Montgomery County Sheriff David Charles said at least 500 vehicles were cleared along I-64 Thursday, and road crews worked well into the morning on the main roads in Mount Sterling.

"I got home in my own bed about 6 AM this morning," said former state auditor Adam Edelen. "After nine hours of not moving an inch on I-64 there in Mount Sterling."

The former Democratic gubernatorial candidate was traveling home to Lexington from West Virginia--a trip that ended up taking more than 17 hours.

"It's an adventure I don't want to take on again," Edelen said, laughing.

Edelen chronicled his experience on Twitter. He said the responses were overwhelming.

"I really felt community last night," Edelen said. "I had people reaching out with warm wishes and prayers and thoughts and advice from literally all over the country."

Steven Bentley, a director at LEX 18, said when he was stuck on I-64 West, people in the same situation were reaching out to help.

"The gentleman that was next to me ended up passing out a couple of drinks," Bentley said.

Bentley said, in retrospect, he wished he had packed more than just a bottle of water.

"I was kind of freaking out a little bit," Bentley said.

His car was about a mile back from a major pile-up which officials estimated involved up to 40 cars.

"There were also multiple trucks that had jackknifed," he said. "There was a FedEx truck that had the two box trucks behind it where the cab was in the median, but his cargo was on 64."

Jessica Ness said she was also able to avoid the worst of the chaos. Although she had barely been able to move her car for ten hours, she was grateful she did not get into an accident.

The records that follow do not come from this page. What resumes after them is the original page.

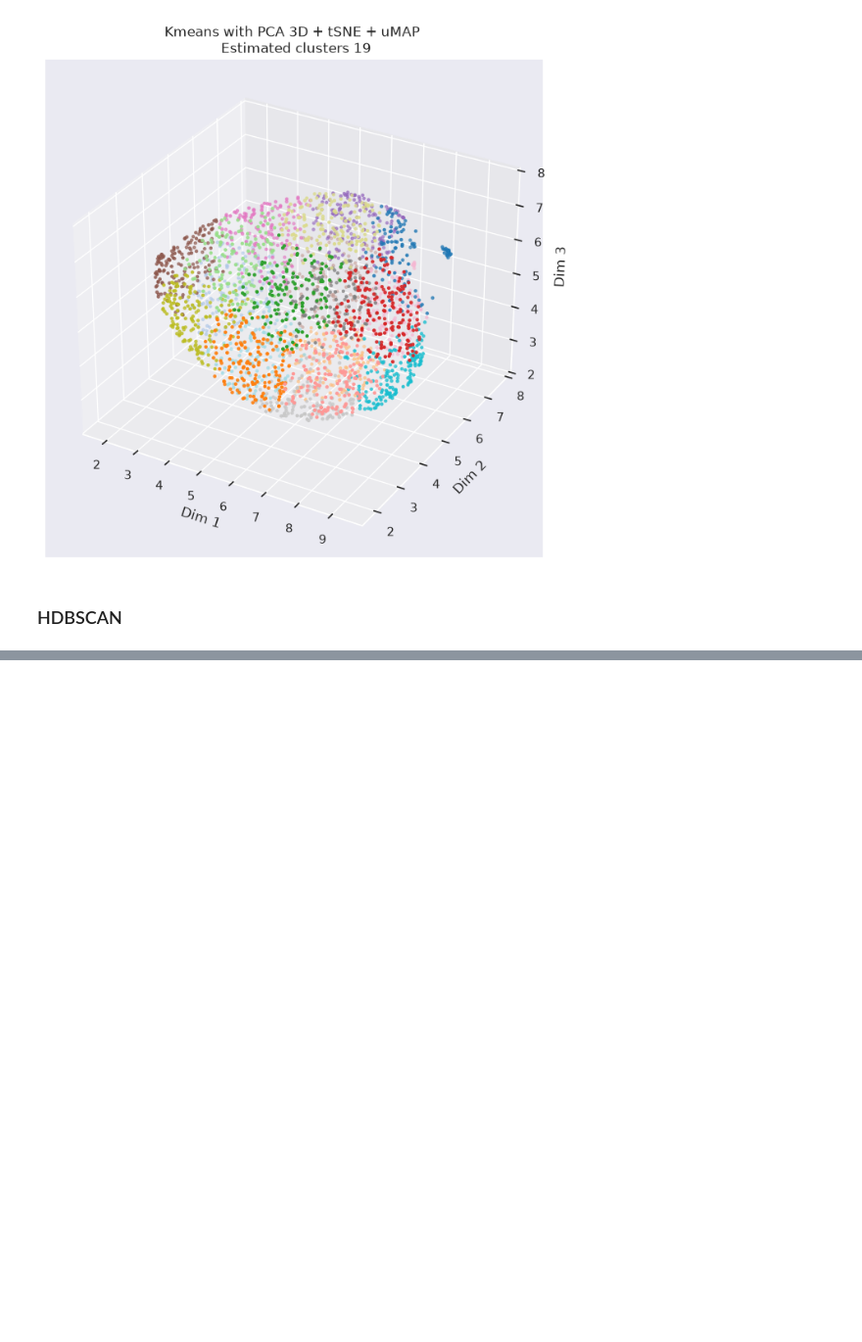
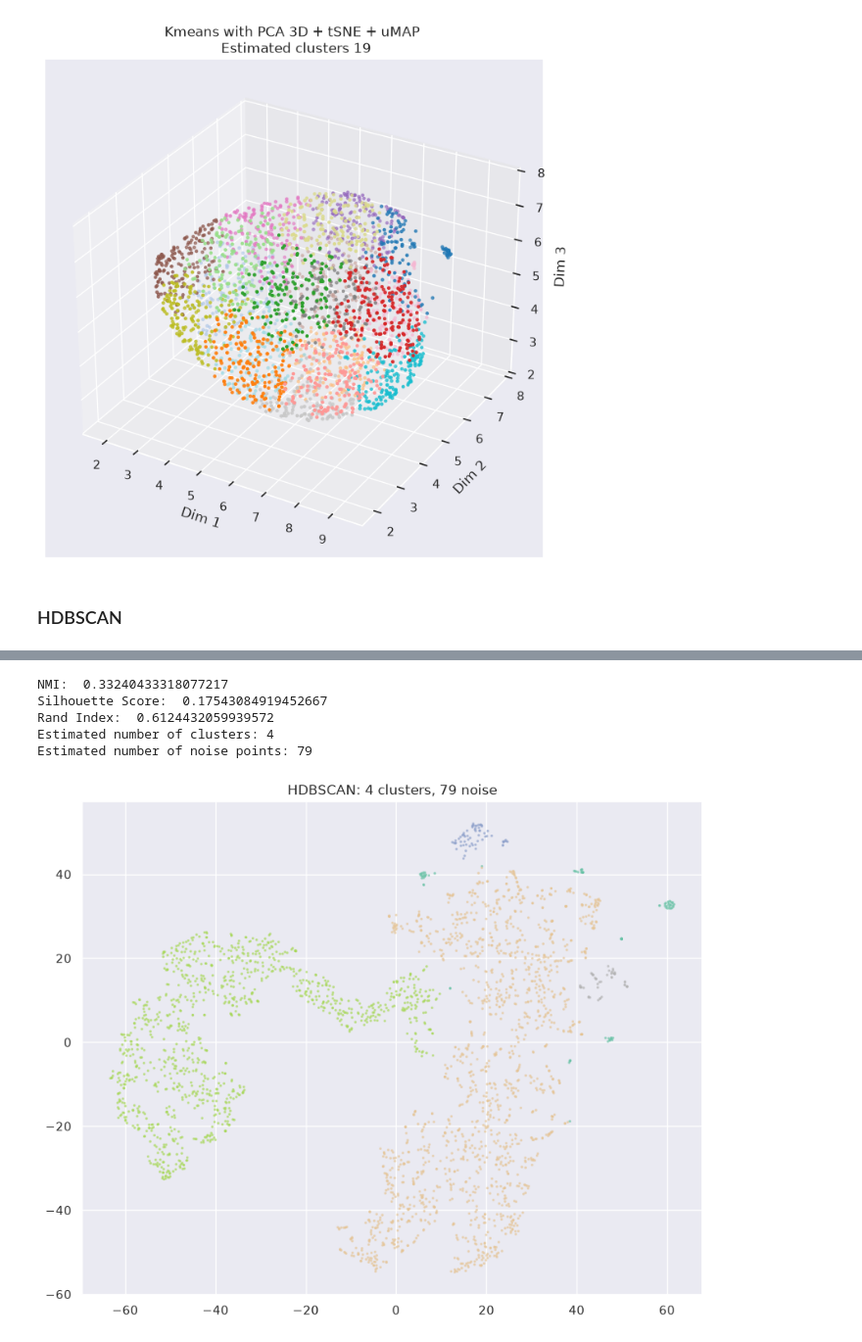
Before and after one commit to itsadhin/LatentSpace-Clustering, a Jupyter notebook: paul15.ipynb, the cells around one changed output, grey strips where cells are left out. Shown at 98% size. Cells and saved outputs as stored; diff of their text form; code cells hidden in the pictures; blank space fills up the shorter version.

```diff
--- a/paul15.ipynb
+++ b/paul15.ipynb
@@ -226,0 +266,30 @@ Rand Index:  0.8917130750036576
+# %%
+hdbscan = HDBSCAN(min_cluster_size=30, min_samples=5)
+pca = PCA(n_components=0.90)
+pca.fit(x_scaled)
+scores_pca = pca.transform(x_scaled)
+u = umap.UMAP(n_components=10, random_state=42).fit_transform(scores_pca)
+tsne = TSNE(n_components=2,random_state=3)
+t = tsne.fit_transform(u)
+labels = hdbscan.fit_predict(t)
+n_clusters_ = len(set(labels)) - (1 if -1 in labels else 0)
+n_noise_ = list(labels).count(-1)
+
+y_true = data.obs["paul15_clusters"].astype("category").cat.codes.to_numpy()
+print("NMI: ", normalized_mutual_info_score(y_true, labels))
+print("Silhouette Score: ", silhouette_score(t, labels))
+print("Rand Index: ", rand_score(y_true, labels))
+
+print("Estimated number of clusters:", n_clusters_)
+print("Estimated number of noise points:", n_noise_)
+plt.figure(figsize=(10, 8))
+plt.scatter(t[:, 0], t[:, 1], c=labels, cmap="Set2", s=2, alpha=0.5)
+plt.title(f"HDBSCAN: {n_clusters_} clusters, {n_noise_} noise")
+plt.show()
+# %% [output]
+NMI:  0.33240433318077217
+Silhouette Score:  0.17543084919452667
+Rand Index:  0.6124432059939572
+Estimated number of clusters: 4
+Estimated number of noise points: 79
+[figure, added]
```
Also changed, not shown: parts of 3 cells of this notebook.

"The commute to work is 30 minutes," Ness said. "I never would have thought it would have taken ten hours to get home."